The editor of the Jeddah-based Arab News, Faisal Abbas, has mounted a robust defence of the wide-ranging purge and detention of senior royals, ministers and officials by the Saudi king and his favourite son, crown prince Mohammed bin Salman, on November 3. Abbas rejected suggestions of an “internal power struggle” and firmly supported the official narrative that this was all about investigations into fraud and corruption.
Carried away by his own rhetoric, Abbas breathlessly concluded that the “ambitious reforms” being implemented in the kingdom affirmed that “we are finally living in a country where anything can happen”. He finally got the last part right.
The last two years have seen some extraordinary developments in Saudi Arabia. King Salman, 81 years old, and for several decades an integral part of the Saudi system has, since he took the throne in January 2015, overturned every norm on the basis of which his country has been governed. These norms had given the country unique stability and continuity in a region that, over the last seventy years, has witnessed coups, regional wars and fierce civil political and military conflicts.
King Abdulaziz, founder of Saudi Arabia
Shift From Royal Traditions
The norms were simple, but unique to the kingdom: on his death-bed in 1953, after having dominated his nation’s life for fifty years, the kingdom’s founder, King Abdulaziz, asked his sons, numbering about fifty, to maintain family unity, let succession pass from brother to brother, excluding the unfit, and ensure that major decisions affecting royal and national interest (there being no difference between the two) were taken after due consultation amongst senior princes.
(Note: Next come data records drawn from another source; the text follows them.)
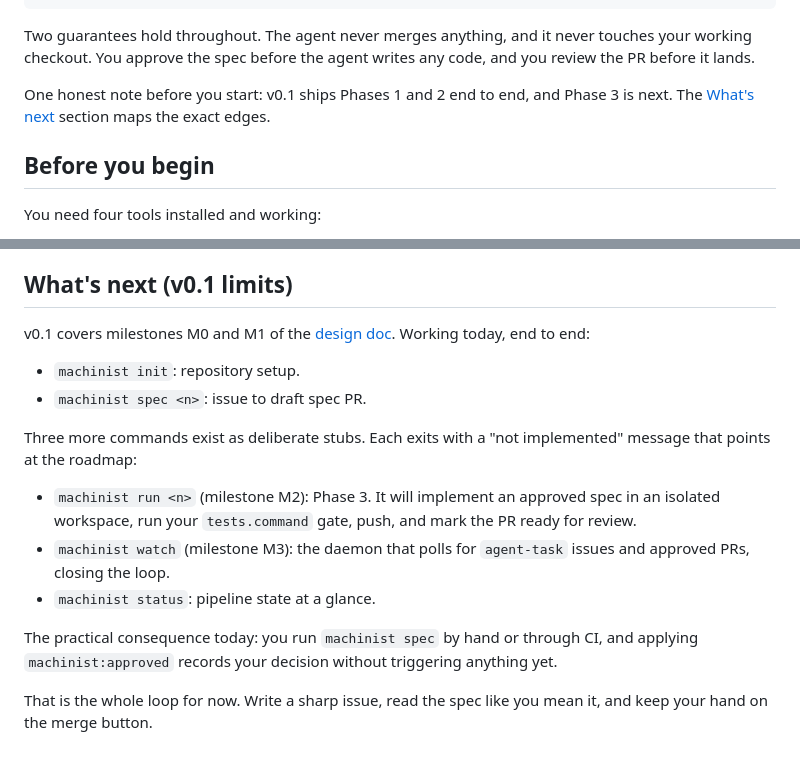
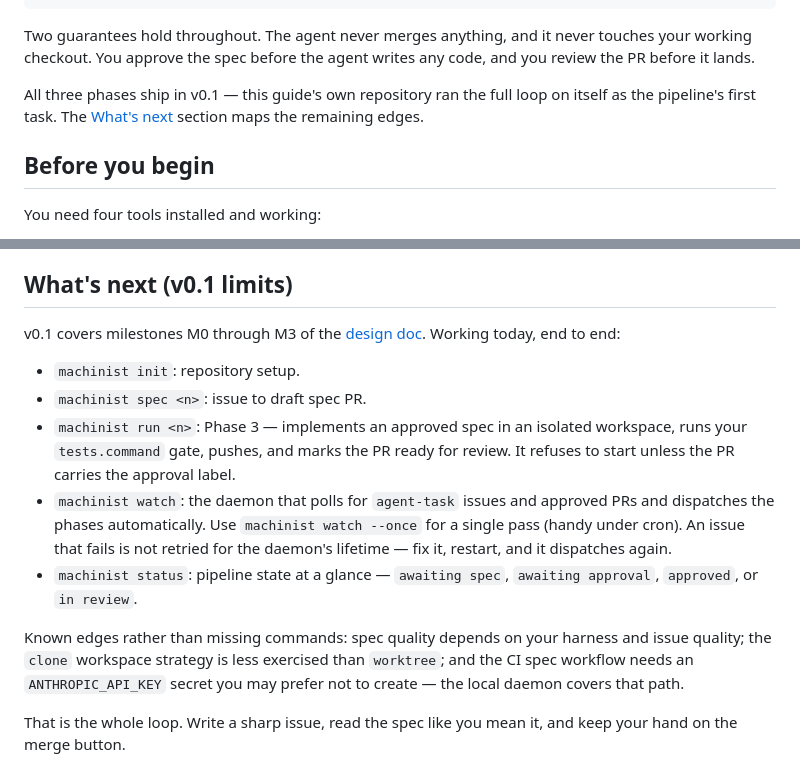
Before and after one commit to vscarpenter/AgentMachinist, a Markdown page: docs/getting-started.md, 2 parts joined by grey strips. Drawn GitHub-style.

```diff
--- a/docs/getting-started.md
+++ b/docs/getting-started.md
@@ -23,7 +23,7 @@ AgentMachinist is a local-first pipeline for solo developers. It bridges GitHub
 
 Two guarantees hold throughout. The agent never merges anything, and it never touches your working checkout. You approve the spec before the agent writes any code, and you review the PR before it lands.
 
-One honest note before you start: v0.1 ships Phases 1 and 2 end to end, and Phase 3 is next. The [What's next](#whats-next-v01-limits) section maps the exact edges.
+All three phases ship in v0.1 — this guide's own repository ran the full loop on itself as the pipeline's first task. The [What's next](#whats-next-v01-limits) section maps the remaining edges.
 
 ## Before you begin
 
@@ -241,17 +241,14 @@ Failed runs keep their workspace on purpose so you can inspect exactly what the
 
 ## What's next (v0.1 limits)
 
-v0.1 covers milestones M0 and M1 of the [design doc](superpowers/specs/2026-08-16-agentmachinist-design.md). Working today, end to end:
+v0.1 covers milestones M0 through M3 of the [design doc](superpowers/specs/2026-08-16-agentmachinist-design.md). Working today, end to end:
 
 - `machinist init`: repository setup.
 - `machinist spec <n>`: issue to draft spec PR.
+- `machinist run <n>`: Phase 3 — implements an approved spec in an isolated workspace, runs your `tests.command` gate, pushes, and marks the PR ready for review. It refuses to start unless the PR carries the approval label.
+- `machinist watch`: the daemon that polls for `agent-task` issues and approved PRs and dispatches the phases automatically. Use `machinist watch --once` for a single pass (handy under cron). An issue that fails is not retried for the daemon's lifetime — fix it, restart, and it dispatches again.
+- `machinist status`: pipeline state at a glance — `awaiting spec`, `awaiting approval`, `approved`, or `in review`.
 
-Three more commands exist as deliberate stubs. Each exits with a "not implemented" message that points at the roadmap:
+Known edges rather than missing commands: spec quality depends on your harness and issue quality; the `clone` workspace strategy is less exercised than `worktree`; and the CI spec workflow needs an `ANTHROPIC_API_KEY` secret you may prefer not to create — the local daemon covers that path.
 
-- `machinist run <n>` (milestone M2): Phase 3. It will implement an approved spec in an isolated workspace, run your `tests.command` gate, push, and mark the PR ready for review.
-- `machinist watch` (milestone M3): the daemon that polls for `agent-task` issues and approved PRs, closing the loop.
-- `machinist status`: pipeline state at a glance.
-
-The practical consequence today: you run `machinist spec` by hand or through CI, and applying `machinist:approved` records your decision without triggering anything yet.
-
-That is the whole loop for now. Write a sharp issue, read the spec like you mean it, and keep your hand on the merge button.
+That is the whole loop. Write a sharp issue, read the spec like you mean it, and keep your hand on the merge button.
```
Also changed, not shown: README.md (+5 -4 lines).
This royal order has been maintained through an internal balance of power among senior princes: the armed forces under Prince Sultan, the security and police under Prince Nayef, and the National Guard under Prince Abdullah, so that no single prince or branch has enjoyed untrammelled authority.
The Saudi order has another unique character that sets it apart from most global polities: it is firmly defined by an affiliation with a religious movement, referred to popularly as ‘Wahhabiyya’, after its 18th century founder, Sheikh Mohammed bin Abdul Wahhab. Sheikh Mohammed’s belief-system was austere and demanding in that it rigidly defined the acceptable tenets of Islam and rejected as kufr several aspects of popular faith that it described as aberrations or innovations, including the Shia and Sufic traditions of Islam.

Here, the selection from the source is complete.